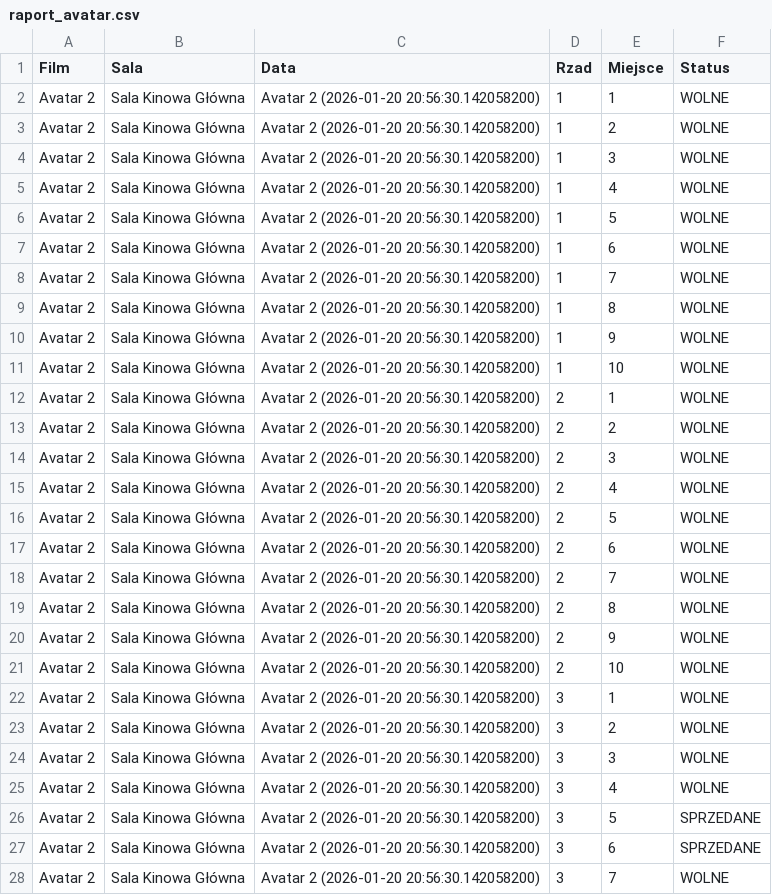
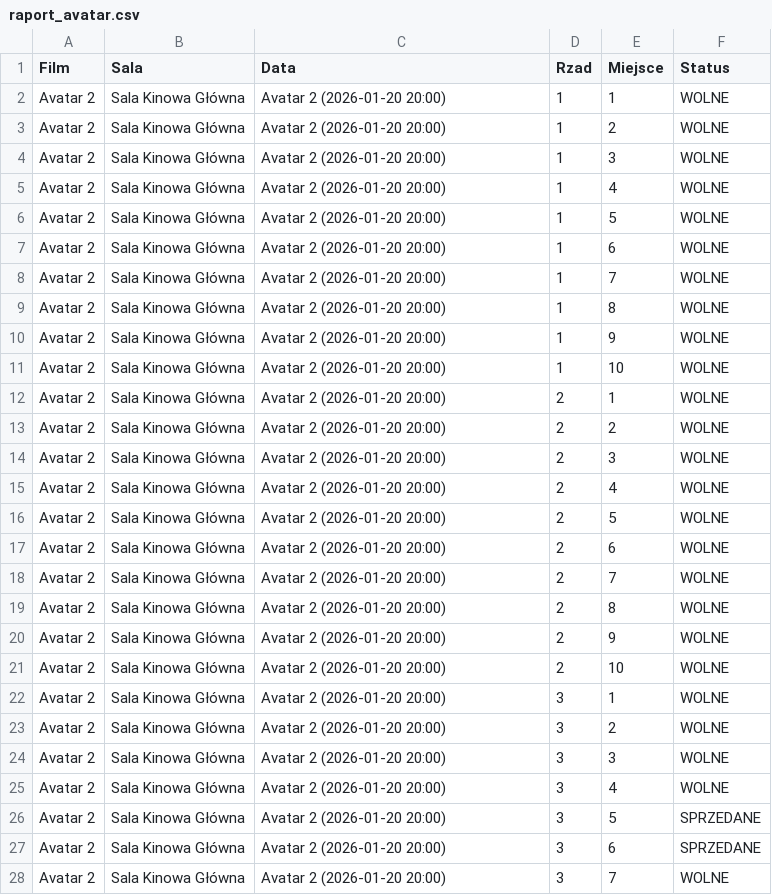
Before and after one commit to Izunia05/projekt_2_OOP, a CSV file: raport_avatar.csv, drawn as a sheet; only a part is shown; the diff covers the shown part only.

```diff
--- a/raport_avatar.csv
+++ b/raport_avatar.csv
@@ -1,28 +1,28 @@
 Film,Sala,Data,Rzad,Miejsce,Status
-Avatar 2,Sala Kinowa Główna,Avatar 2 (2026-01-20 20:56:30.142058200),1,1,WOLNE
-Avatar 2,Sala Kinowa Główna,Avatar 2 (2026-01-20 20:56:30.142058200),1,2,WOLNE
-Avatar 2,Sala Kinowa Główna,Avatar 2 (2026-01-20 20:56:30.142058200),1,3,WOLNE
-Avatar 2,Sala Kinowa Główna,Avatar 2 (2026-01-20 20:56:30.142058200),1,4,WOLNE
-Avatar 2,Sala Kinowa Główna,Avatar 2 (2026-01-20 20:56:30.142058200),1,5,WOLNE
-Avatar 2,Sala Kinowa Główna,Avatar 2 (2026-01-20 20:56:30.142058200),1,6,WOLNE
-Avatar 2,Sala Kinowa Główna,Avatar 2 (2026-01-20 20:56:30.142058200),1,7,WOLNE
-Avatar 2,Sala Kinowa Główna,Avatar 2 (2026-01-20 20:56:30.142058200),1,8,WOLNE
-Avatar 2,Sala Kinowa Główna,Avatar 2 (2026-01-20 20:56:30.142058200),1,9,WOLNE
-Avatar 2,Sala Kinowa Główna,Avatar 2 (2026-01-20 20:56:30.142058200),1,10,WOLNE
-Avatar 2,Sala Kinowa Główna,Avatar 2 (2026-01-20 20:56:30.142058200),2,1,WOLNE
-Avatar 2,Sala Kinowa Główna,Avatar 2 (2026-01-20 20:56:30.142058200),2,2,WOLNE
-Avatar 2,Sala Kinowa Główna,Avatar 2 (2026-01-20 20:56:30.142058200),2,3,WOLNE
-Avatar 2,Sala Kinowa Główna,Avatar 2 (2026-01-20 20:56:30.142058200),2,4,WOLNE
-Avatar 2,Sala Kinowa Główna,Avatar 2 (2026-01-20 20:56:30.142058200),2,5,WOLNE
-Avatar 2,Sala Kinowa Główna,Avatar 2 (2026-01-20 20:56:30.142058200),2,6,WOLNE
-Avatar 2,Sala Kinowa Główna,Avatar 2 (2026-01-20 20:56:30.142058200),2,7,WOLNE
-Avatar 2,Sala Kinowa Główna,Avatar 2 (2026-01-20 20:56:30.142058200),2,8,WOLNE
-Avatar 2,Sala Kinowa Główna,Avatar 2 (2026-01-20 20:56:30.142058200),2,9,WOLNE
-Avatar 2,Sala Kinowa Główna,Avatar 2 (2026-01-20 20:56:30.142058200),2,10,WOLNE
-Avatar 2,Sala Kinowa Główna,Avatar 2 (2026-01-20 20:56:30.142058200),3,1,WOLNE
-Avatar 2,Sala Kinowa Główna,Avatar 2 (2026-01-20 20:56:30.142058200),3,2,WOLNE
-Avatar 2,Sala Kinowa Główna,Avatar 2 (2026-01-20 20:56:30.142058200),3,3,WOLNE
-Avatar 2,Sala Kinowa Główna,Avatar 2 (2026-01-20 20:56:30.142058200),3,4,WOLNE
-Avatar 2,Sala Kinowa Główna,Avatar 2 (2026-01-20 20:56:30.142058200),3,5,SPRZEDANE
-Avatar 2,Sala Kinowa Główna,Avatar 2 (2026-01-20 20:56:30.142058200),3,6,SPRZEDANE
-Avatar 2,Sala Kinowa Główna,Avatar 2 (2026-01-20 20:56:30.142058200),3,7,WOLNE
+Avatar 2,Sala Kinowa Główna,Avatar 2 (2026-01-20 20:00),1,1,WOLNE
+Avatar 2,Sala Kinowa Główna,Avatar 2 (2026-01-20 20:00),1,2,WOLNE
+Avatar 2,Sala Kinowa Główna,Avatar 2 (2026-01-20 20:00),1,3,WOLNE
+Avatar 2,Sala Kinowa Główna,Avatar 2 (2026-01-20 20:00),1,4,WOLNE
+Avatar 2,Sala Kinowa Główna,Avatar 2 (2026-01-20 20:00),1,5,WOLNE
+Avatar 2,Sala Kinowa Główna,Avatar 2 (2026-01-20 20:00),1,6,WOLNE
+Avatar 2,Sala Kinowa Główna,Avatar 2 (2026-01-20 20:00),1,7,WOLNE
+Avatar 2,Sala Kinowa Główna,Avatar 2 (2026-01-20 20:00),1,8,WOLNE
+Avatar 2,Sala Kinowa Główna,Avatar 2 (2026-01-20 20:00),1,9,WOLNE
+Avatar 2,Sala Kinowa Główna,Avatar 2 (2026-01-20 20:00),1,10,WOLNE
+Avatar 2,Sala Kinowa Główna,Avatar 2 (2026-01-20 20:00),2,1,WOLNE
+Avatar 2,Sala Kinowa Główna,Avatar 2 (2026-01-20 20:00),2,2,WOLNE
+Avatar 2,Sala Kinowa Główna,Avatar 2 (2026-01-20 20:00),2,3,WOLNE
+Avatar 2,Sala Kinowa Główna,Avatar 2 (2026-01-20 20:00),2,4,WOLNE
+Avatar 2,Sala Kinowa Główna,Avatar 2 (2026-01-20 20:00),2,5,WOLNE
+Avatar 2,Sala Kinowa Główna,Avatar 2 (2026-01-20 20:00),2,6,WOLNE
+Avatar 2,Sala Kinowa Główna,Avatar 2 (2026-01-20 20:00),2,7,WOLNE
+Avatar 2,Sala Kinowa Główna,Avatar 2 (2026-01-20 20:00),2,8,WOLNE
+Avatar 2,Sala Kinowa Główna,Avatar 2 (2026-01-20 20:00),2,9,WOLNE
+Avatar 2,Sala Kinowa Główna,Avatar 2 (2026-01-20 20:00),2,10,WOLNE
+Avatar 2,Sala Kinowa Główna,Avatar 2 (2026-01-20 20:00),3,1,WOLNE
+Avatar 2,Sala Kinowa Główna,Avatar 2 (2026-01-20 20:00),3,2,WOLNE
+Avatar 2,Sala Kinowa Główna,Avatar 2 (2026-01-20 20:00),3,3,WOLNE
+Avatar 2,Sala Kinowa Główna,Avatar 2 (2026-01-20 20:00),3,4,WOLNE
+Avatar 2,Sala Kinowa Główna,Avatar 2 (2026-01-20 20:00),3,5,SPRZEDANE
+Avatar 2,Sala Kinowa Główna,Avatar 2 (2026-01-20 20:00),3,6,SPRZEDANE
+Avatar 2,Sala Kinowa Główna,Avatar 2 (2026-01-20 20:00),3,7,WOLNE
```
Also changed, not shown: 23 edited cells elsewhere in this file, raport_matrix.csv, 4 other files.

○ ○ ○ ○

Could you return the lines in the entries above that contain "shown"?

Before and after one commit to Izunia05/projekt_2_OOP, a CSV file: raport_avatar.csv, drawn as a sheet; only a part is shown; the diff covers the shown part only.
Also changed, not shown: 23 edited cells elsewhere in this file, raport_matrix.csv, 4 other files.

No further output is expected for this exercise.